-- INPUT FOR THIS TASK --
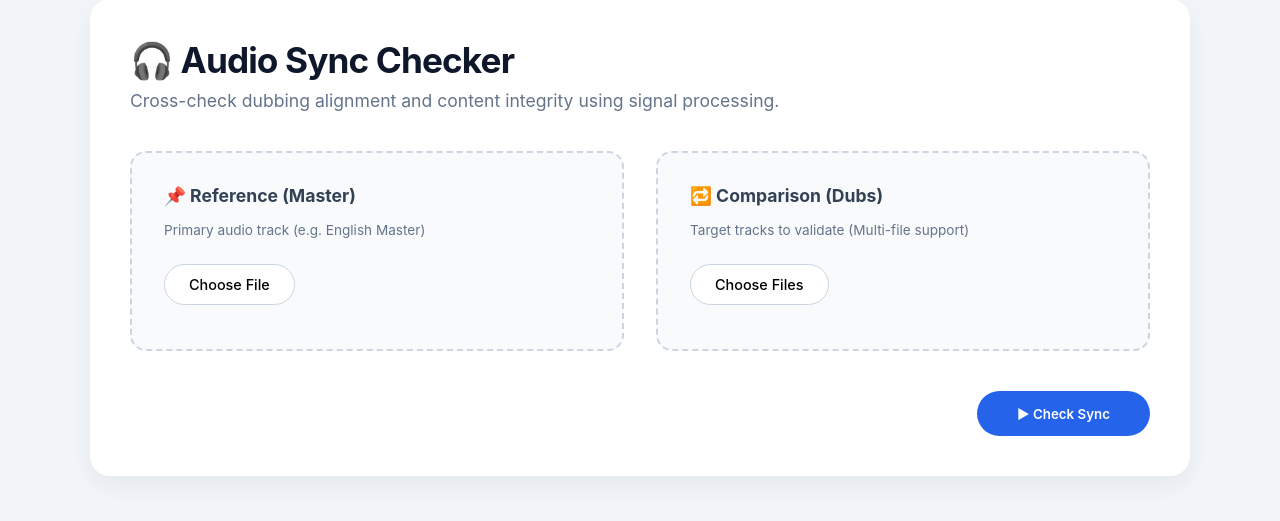
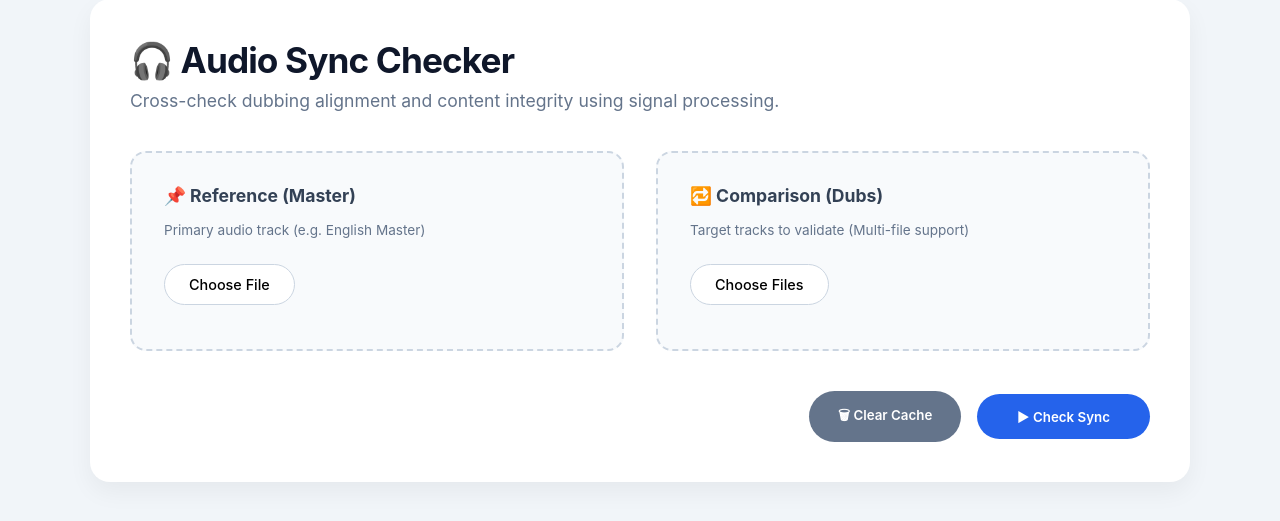
Before and after one commit to sudeepdbg/Audio--splitter, a Flask app: page / in a window 1280 px wide. Shown: the part 33-554 px from the top of the page. Run offline with Flask 3, Linux system fonts and the light colour scheme.

Commit message:
Update index.html

```diff
--- a/templates/index.html
+++ b/templates/index.html
@@ -24,6 +24,8 @@
         .primary-btn:hover { background: #1d4ed8; }
         .primary-btn:active { transform: scale(0.98); }
         .primary-btn:disabled { background: #94a3b8; cursor: not-allowed; }
+        .secondary-btn { background: #64748b; color: white; border: none; border-radius: 40px; padding: 0.9rem 1.8rem; font-weight: 600; cursor: pointer; transition: background 0.2s; }
+        .secondary-btn:hover { background: #475569; }
 
         /* Results Styling */
         .result-item { background: white; border: 1px solid #e2e8f0; border-radius: 16px; padding: 2rem; margin-top: 2rem; }
@@ -71,8 +73,9 @@
                 </div>
             </div>
 
-            <div style="display: flex; justify-content: flex-end; margin-top: 2.5rem; gap: 1.5rem; align-items: center;">
+            <div style="display: flex; justify-content: flex-end; margin-top: 2.5rem; gap: 1rem; align-items: center;">
                 <div id="loading"><div class="spinner"></div> Analysing Signals...</div>
+                <button class="secondary-btn" onclick="clearCache()">🗑 Clear Cache</button>
                 <button class="primary-btn" id="checkBtn" onclick="uploadFiles()">▶ Check Sync</button>
             </div>
         </div>
@@ -88,29 +91,37 @@
             document.getElementById('compFileList').innerText = `${this.files.length} track(s) ready for analysis`;
         });
 
+        async function clearCache() {
+            if (!confirm("Are you sure you want to delete all temporary upload data?")) return;
+            try {
+                const res = await fetch('/clear_cache', { method: 'POST' });
+                const data = await res.json();
+                alert(data.status || data.error);
+                location.reload();
+            } catch (e) {
+                alert("Failed to reach server to clear cache.");
+            }
+        }
+
         async function uploadFiles() {
             const refInput = document.getElementById('refFile');
             const compInput = document.getElementById('compFiles');
 
-            // Validation: File Selection
             if (!refInput.files.length || !compInput.files.length) {
                 return alert('Input Required: Please select both a Master and at least one Comparison file.');
             }
 
-            // Validation: Empty File Check (Fail Fast)
-            const minSize = 1024; // Require at least 1KB
+            const minSize = 1024;
             if (refInput.files[0].size < minSize) {
-                return alert(`Error: Reference file "${refInput.files[0].name}" appears to be empty or corrupted.`);
-            }
-            for (let f of compInput.files) {
-                if (f.size < minSize) {
-                    return alert(`Error: Comparison file "${f.name}" is too small/empty.`);
-                }
+                return alert(`Error: Reference file "${refInput.files[0].name}" is too small/empty.`);
             }
 
             const formData = new FormData();
             formData.append('reference', refInput.files[0]);
-            for (let f of compInput.files) formData.append('comparison[]', f);
+            for (let f of compInput.files) {
+                if (f.size < minSize) continue; // Skip empty files in batch
+                formData.append('comparison[]', f);
+            }
 
             document.getElementById('loading').style.display = 'flex';
             document.getElementById('checkBtn').disabled = true;
@@ -120,7 +131,7 @@
                 const res = await fetch('/upload', { method: 'POST', body: formData });
                 if (!res.ok) {
                     const errorData = await res.json();
-                    throw new Error(errorData.error || 'Server rejected the request (check file sizes)');
+                    throw new Error(errorData.error || 'Server Error');
                 }
                 const data = await res.json();
                 displayResults(data);
```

-- DIRECTIONS --
Whenever a line in the records above contains the string "items", copy that line.

-- REPLY TO THE TASK --
-            <div style="display: flex; justify-content: flex-end; margin-top: 2.5rem; gap: 1.5rem; align-items: center;">
+            <div style="display: flex; justify-content: flex-end; margin-top: 2.5rem; gap: 1rem; align-items: center;">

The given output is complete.